Records for the exercise:

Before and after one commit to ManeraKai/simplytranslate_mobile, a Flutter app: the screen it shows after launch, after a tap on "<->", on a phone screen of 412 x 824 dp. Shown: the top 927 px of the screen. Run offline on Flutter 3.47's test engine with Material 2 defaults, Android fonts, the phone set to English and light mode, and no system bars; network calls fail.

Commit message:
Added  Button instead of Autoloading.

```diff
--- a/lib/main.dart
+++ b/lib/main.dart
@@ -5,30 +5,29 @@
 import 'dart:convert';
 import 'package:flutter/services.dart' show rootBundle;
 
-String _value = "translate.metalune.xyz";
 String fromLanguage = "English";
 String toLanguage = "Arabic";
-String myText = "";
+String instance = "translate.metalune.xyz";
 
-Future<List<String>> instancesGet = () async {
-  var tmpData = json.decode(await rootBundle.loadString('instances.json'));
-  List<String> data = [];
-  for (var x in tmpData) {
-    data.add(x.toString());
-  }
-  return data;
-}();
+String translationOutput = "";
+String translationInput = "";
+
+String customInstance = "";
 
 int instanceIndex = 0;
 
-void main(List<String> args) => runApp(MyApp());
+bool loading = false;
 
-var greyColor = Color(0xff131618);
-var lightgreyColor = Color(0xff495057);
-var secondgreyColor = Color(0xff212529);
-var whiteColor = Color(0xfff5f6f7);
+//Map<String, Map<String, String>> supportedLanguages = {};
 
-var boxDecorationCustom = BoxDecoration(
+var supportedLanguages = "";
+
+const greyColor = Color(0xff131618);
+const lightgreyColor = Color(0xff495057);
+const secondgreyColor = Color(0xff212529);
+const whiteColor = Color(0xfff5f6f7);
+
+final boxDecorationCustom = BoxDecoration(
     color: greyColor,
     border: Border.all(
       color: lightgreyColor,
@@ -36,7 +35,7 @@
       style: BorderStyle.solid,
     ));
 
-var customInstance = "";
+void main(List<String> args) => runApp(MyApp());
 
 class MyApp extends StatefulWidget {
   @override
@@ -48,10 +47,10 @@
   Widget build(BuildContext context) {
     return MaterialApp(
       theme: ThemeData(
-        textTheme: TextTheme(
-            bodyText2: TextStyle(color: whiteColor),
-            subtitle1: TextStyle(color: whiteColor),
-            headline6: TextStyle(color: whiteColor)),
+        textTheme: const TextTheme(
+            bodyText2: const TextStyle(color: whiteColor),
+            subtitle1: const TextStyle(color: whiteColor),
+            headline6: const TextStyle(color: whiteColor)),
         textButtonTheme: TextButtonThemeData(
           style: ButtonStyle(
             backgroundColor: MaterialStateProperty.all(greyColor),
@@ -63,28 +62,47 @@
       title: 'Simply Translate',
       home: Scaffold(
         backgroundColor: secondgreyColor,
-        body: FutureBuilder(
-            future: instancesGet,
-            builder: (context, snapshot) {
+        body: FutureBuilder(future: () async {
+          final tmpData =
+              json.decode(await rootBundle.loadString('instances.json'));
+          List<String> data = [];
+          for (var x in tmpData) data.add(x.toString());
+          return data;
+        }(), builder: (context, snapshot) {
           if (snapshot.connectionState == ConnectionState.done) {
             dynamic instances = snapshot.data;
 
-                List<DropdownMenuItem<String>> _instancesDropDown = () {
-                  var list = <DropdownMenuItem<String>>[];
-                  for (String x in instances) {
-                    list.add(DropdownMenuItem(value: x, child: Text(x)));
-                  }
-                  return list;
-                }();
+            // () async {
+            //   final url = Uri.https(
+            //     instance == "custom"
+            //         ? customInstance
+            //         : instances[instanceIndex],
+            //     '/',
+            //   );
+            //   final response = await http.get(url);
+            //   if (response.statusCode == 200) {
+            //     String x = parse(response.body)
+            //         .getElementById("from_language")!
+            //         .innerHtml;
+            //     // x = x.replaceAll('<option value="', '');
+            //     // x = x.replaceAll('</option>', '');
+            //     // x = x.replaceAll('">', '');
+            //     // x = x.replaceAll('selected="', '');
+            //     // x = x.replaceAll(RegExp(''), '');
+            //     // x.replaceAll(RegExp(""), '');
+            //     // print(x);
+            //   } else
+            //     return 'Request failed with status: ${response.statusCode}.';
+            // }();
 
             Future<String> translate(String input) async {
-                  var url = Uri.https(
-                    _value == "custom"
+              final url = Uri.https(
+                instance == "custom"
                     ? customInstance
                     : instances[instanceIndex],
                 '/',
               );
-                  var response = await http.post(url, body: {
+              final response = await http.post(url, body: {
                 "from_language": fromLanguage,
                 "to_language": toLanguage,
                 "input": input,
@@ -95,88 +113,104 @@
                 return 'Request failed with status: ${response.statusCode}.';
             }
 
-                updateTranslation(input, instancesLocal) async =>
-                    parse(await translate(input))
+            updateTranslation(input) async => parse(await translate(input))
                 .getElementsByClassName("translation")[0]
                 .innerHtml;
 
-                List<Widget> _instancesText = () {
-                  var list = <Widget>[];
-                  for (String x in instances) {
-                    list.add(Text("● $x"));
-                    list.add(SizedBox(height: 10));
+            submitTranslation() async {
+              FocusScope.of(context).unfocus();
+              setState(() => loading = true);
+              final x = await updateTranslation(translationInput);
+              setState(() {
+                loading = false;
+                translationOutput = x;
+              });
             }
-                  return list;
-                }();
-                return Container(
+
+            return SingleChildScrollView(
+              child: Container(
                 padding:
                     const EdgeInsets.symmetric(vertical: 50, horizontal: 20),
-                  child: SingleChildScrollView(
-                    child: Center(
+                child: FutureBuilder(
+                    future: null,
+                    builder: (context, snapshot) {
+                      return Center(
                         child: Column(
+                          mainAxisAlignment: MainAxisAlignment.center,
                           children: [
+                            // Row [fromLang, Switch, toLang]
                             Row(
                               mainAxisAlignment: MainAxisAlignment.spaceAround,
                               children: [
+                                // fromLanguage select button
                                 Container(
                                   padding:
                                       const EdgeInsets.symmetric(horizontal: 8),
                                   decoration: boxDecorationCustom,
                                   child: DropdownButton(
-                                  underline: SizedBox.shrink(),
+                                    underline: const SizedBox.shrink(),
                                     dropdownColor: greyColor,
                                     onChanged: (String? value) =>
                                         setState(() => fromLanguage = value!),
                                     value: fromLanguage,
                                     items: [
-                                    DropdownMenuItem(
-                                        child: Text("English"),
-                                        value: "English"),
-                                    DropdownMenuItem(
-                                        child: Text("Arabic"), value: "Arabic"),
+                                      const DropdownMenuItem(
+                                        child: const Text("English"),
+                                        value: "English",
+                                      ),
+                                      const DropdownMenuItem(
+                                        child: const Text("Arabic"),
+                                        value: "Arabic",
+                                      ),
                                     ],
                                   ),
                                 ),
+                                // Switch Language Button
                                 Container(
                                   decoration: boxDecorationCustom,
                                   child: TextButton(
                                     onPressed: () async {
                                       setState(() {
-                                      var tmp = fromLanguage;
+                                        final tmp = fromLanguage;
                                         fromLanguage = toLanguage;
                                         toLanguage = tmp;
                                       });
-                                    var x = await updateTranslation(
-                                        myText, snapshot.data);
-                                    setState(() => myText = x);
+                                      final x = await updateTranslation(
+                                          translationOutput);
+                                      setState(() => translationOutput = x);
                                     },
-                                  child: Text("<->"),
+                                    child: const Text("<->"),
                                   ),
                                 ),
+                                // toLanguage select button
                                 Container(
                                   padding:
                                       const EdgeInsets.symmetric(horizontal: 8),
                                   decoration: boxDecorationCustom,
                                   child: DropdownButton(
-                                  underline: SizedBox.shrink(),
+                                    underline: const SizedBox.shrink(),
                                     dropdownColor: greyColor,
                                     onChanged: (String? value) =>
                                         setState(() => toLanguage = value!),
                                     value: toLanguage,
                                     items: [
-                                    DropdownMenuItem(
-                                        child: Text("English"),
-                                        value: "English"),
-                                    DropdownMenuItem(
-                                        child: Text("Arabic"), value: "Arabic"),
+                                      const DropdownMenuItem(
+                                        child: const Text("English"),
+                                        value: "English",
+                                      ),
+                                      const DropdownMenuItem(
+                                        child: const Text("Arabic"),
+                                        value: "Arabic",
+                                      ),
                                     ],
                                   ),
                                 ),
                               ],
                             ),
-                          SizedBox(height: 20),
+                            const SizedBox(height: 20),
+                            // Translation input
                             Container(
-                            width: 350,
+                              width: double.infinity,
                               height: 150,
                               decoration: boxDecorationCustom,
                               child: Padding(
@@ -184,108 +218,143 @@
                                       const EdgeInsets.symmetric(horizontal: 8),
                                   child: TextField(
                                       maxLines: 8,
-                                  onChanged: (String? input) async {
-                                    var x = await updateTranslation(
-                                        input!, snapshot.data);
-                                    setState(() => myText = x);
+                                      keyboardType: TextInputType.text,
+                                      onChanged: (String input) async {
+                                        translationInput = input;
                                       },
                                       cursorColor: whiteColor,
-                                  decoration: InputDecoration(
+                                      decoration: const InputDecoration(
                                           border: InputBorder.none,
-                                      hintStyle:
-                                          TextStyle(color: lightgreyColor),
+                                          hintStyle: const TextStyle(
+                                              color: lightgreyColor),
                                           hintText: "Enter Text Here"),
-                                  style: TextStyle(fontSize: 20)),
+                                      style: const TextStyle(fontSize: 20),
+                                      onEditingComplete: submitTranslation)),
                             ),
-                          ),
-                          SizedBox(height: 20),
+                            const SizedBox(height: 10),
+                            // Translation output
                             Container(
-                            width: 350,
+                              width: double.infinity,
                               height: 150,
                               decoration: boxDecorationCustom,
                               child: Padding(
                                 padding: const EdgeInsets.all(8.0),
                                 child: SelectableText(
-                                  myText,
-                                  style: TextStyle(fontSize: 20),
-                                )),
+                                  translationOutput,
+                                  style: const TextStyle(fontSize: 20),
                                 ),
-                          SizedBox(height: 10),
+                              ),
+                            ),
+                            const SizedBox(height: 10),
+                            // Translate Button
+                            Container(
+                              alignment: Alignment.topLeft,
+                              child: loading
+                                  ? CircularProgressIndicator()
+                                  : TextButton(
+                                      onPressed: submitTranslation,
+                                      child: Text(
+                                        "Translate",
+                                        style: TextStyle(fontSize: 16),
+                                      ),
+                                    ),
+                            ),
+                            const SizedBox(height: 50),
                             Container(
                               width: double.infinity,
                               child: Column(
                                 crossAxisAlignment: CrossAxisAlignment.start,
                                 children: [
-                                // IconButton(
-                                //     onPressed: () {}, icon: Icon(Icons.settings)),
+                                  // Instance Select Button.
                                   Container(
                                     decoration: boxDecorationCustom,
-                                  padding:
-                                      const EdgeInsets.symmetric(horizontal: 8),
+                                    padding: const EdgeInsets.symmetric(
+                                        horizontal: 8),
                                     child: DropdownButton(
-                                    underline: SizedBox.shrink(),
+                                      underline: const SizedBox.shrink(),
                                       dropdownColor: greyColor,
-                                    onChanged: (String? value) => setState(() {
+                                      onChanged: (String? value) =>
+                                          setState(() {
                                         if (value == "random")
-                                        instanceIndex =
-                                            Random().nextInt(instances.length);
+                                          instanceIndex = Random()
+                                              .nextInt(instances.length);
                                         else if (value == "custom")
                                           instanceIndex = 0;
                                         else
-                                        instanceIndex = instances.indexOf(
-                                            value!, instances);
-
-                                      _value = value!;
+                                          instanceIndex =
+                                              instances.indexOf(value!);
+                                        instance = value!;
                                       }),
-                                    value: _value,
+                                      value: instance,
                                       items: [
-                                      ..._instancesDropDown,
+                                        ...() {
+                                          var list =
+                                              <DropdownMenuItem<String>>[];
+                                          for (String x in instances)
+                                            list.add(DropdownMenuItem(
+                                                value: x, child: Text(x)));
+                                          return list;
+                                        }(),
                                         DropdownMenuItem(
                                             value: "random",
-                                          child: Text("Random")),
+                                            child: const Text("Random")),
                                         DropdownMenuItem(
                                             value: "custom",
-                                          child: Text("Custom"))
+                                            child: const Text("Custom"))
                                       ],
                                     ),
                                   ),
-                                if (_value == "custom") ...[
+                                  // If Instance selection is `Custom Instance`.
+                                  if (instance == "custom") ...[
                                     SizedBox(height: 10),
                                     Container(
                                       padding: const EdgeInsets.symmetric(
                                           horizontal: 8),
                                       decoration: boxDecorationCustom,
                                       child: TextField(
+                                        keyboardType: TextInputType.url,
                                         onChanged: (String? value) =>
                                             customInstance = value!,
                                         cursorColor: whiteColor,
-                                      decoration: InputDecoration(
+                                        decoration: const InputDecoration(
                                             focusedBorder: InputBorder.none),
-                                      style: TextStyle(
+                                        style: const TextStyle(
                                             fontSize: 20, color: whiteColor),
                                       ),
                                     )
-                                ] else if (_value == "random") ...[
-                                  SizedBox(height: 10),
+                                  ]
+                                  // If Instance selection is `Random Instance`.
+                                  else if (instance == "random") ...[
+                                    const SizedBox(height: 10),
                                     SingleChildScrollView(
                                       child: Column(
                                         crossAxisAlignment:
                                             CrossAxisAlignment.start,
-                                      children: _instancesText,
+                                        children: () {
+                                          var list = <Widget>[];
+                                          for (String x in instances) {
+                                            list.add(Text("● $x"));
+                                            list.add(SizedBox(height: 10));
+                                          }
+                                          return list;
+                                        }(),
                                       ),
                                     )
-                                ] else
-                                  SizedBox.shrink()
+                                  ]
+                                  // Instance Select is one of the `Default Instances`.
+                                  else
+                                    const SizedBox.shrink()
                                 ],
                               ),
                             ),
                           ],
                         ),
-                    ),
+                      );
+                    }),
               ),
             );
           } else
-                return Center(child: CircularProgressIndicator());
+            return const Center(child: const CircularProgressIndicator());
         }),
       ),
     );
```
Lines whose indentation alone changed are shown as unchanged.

Task to carry out: Each line of the listing that includes the word "whiteColor" should be copied out.

Exercise result:
-var whiteColor = Color(0xfff5f6f7);
+const whiteColor = Color(0xfff5f6f7);
-            bodyText2: TextStyle(color: whiteColor),
-            subtitle1: TextStyle(color: whiteColor),
-            headline6: TextStyle(color: whiteColor)),
+            bodyText2: const TextStyle(color: whiteColor),
+            subtitle1: const TextStyle(color: whiteColor),
+            headline6: const TextStyle(color: whiteColor)),
                                       cursorColor: whiteColor,
                                         cursorColor: whiteColor,
                                             fontSize: 20, color: whiteColor),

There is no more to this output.